If you've read the book, then you already know how much I came to admire Adam Peruta in the course of writing it. He's one of the most reflective, introspective athletes I ever spoke with. All the athletes had more than a few interesting thoughts. It's hard not to when you run farther than your three crew members combined and the only consistent company you have through 52.2 miles of lonely lava fields is your own mind. But Adam was special. He hadn't thought more than the others. But as a college professor his mind wandered in different directions.
Learning isn't just about what we experience. It's about what we take from it. Most of us are like sponges. We absorb what happens to us and process it, but if something trickles by we miss it. Adam is more like a vacuum cleaner. He goes out there and actively pursues every drop. He'll be the first to tell you that there are athletes that swim, bike, and run harder than him. But nobody out-thinks Adam, I'm sure of that.
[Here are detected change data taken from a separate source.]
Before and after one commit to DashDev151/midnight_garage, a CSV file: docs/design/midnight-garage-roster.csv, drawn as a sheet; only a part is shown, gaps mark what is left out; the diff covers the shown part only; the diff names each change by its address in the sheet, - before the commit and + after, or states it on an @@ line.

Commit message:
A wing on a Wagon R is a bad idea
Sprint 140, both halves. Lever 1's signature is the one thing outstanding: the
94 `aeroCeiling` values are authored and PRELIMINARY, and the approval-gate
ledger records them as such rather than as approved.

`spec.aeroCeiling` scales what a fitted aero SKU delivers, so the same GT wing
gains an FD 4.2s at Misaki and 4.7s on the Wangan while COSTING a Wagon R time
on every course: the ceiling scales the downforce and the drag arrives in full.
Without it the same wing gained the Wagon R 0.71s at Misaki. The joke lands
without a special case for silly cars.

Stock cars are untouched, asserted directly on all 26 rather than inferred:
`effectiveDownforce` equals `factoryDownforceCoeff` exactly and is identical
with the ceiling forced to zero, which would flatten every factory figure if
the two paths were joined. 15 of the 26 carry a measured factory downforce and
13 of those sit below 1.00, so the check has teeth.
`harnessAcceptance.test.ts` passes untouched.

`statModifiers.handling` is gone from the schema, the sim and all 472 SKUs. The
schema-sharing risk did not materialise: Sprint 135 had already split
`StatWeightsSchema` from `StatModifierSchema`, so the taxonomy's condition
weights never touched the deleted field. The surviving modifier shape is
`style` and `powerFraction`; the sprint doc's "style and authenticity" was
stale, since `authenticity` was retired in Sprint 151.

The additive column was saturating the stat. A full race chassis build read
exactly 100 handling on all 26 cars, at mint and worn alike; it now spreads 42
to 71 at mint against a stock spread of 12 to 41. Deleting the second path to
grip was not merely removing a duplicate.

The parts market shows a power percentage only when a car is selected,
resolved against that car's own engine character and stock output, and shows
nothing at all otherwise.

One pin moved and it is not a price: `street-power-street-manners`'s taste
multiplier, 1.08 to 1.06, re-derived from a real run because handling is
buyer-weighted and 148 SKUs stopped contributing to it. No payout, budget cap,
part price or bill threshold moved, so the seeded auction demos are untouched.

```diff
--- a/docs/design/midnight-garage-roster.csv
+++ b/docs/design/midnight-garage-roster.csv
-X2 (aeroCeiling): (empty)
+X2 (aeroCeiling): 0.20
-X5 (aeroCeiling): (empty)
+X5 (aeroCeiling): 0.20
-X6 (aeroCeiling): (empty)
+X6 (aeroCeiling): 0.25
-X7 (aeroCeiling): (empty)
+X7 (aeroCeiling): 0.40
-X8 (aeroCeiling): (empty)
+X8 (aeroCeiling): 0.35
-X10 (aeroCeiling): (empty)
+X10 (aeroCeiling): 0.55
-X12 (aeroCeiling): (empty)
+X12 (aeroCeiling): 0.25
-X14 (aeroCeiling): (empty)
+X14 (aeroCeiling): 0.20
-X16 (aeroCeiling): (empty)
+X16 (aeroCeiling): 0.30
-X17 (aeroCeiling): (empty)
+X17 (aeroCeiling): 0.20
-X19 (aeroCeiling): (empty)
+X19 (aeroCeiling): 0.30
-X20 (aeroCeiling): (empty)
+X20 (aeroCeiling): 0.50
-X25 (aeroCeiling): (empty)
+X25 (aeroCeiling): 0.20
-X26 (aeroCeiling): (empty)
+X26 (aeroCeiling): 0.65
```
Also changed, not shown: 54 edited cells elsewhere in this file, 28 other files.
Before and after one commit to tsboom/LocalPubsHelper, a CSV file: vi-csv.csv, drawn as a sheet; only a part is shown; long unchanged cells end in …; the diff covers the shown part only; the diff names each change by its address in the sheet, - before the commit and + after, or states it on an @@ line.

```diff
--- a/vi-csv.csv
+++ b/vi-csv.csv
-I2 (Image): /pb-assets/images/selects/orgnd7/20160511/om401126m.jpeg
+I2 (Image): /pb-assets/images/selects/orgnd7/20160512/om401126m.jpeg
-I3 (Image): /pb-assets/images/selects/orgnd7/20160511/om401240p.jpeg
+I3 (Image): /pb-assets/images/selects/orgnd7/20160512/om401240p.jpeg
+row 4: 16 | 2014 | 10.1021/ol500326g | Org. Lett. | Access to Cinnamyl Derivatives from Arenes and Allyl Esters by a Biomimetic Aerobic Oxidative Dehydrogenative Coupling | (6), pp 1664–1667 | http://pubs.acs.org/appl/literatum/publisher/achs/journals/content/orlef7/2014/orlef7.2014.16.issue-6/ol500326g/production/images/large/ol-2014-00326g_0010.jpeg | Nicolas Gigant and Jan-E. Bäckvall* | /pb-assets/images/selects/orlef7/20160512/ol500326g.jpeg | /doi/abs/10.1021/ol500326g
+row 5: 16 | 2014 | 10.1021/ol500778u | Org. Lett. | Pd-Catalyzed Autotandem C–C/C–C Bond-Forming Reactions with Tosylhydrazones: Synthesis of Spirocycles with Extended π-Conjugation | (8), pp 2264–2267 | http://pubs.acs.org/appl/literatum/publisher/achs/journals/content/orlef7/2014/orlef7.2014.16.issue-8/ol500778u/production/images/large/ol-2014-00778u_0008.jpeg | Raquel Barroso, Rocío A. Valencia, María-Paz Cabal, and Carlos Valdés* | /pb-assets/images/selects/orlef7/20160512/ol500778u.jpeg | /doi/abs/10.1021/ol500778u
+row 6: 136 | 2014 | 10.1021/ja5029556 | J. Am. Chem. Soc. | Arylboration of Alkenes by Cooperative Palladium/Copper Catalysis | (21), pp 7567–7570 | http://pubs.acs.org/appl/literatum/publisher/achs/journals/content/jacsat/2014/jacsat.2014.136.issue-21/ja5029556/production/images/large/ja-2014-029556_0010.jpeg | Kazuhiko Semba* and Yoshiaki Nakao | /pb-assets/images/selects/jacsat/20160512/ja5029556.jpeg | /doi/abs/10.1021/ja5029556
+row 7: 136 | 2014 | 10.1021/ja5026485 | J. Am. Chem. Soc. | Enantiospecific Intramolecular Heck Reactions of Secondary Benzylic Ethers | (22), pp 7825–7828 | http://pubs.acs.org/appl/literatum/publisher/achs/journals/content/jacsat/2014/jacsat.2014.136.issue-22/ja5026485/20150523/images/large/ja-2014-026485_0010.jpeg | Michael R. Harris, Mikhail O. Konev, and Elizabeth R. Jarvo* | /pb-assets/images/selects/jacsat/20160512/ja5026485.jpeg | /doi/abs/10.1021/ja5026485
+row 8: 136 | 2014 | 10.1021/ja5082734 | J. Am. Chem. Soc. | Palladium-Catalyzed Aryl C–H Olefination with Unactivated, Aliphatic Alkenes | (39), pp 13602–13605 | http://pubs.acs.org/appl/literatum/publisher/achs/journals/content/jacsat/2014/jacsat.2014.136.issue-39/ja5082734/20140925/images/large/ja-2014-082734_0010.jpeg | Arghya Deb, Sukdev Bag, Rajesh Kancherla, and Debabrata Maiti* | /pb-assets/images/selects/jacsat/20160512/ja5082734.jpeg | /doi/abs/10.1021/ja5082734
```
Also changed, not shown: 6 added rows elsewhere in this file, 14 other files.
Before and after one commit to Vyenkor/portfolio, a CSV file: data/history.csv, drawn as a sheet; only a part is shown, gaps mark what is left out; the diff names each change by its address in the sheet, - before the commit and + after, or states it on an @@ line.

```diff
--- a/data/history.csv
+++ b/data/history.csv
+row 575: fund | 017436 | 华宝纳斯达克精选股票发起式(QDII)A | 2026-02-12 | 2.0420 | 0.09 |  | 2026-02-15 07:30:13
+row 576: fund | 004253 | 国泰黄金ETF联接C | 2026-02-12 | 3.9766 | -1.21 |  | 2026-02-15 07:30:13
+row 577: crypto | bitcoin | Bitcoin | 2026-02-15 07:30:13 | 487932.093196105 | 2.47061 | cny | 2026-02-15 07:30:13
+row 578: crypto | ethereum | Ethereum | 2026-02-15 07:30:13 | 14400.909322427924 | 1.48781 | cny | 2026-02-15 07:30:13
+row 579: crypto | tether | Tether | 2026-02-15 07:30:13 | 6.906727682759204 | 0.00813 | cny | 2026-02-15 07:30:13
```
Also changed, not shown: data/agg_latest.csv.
You couldn't ask for a better person to give a TED Talk on what Ultraman taught him.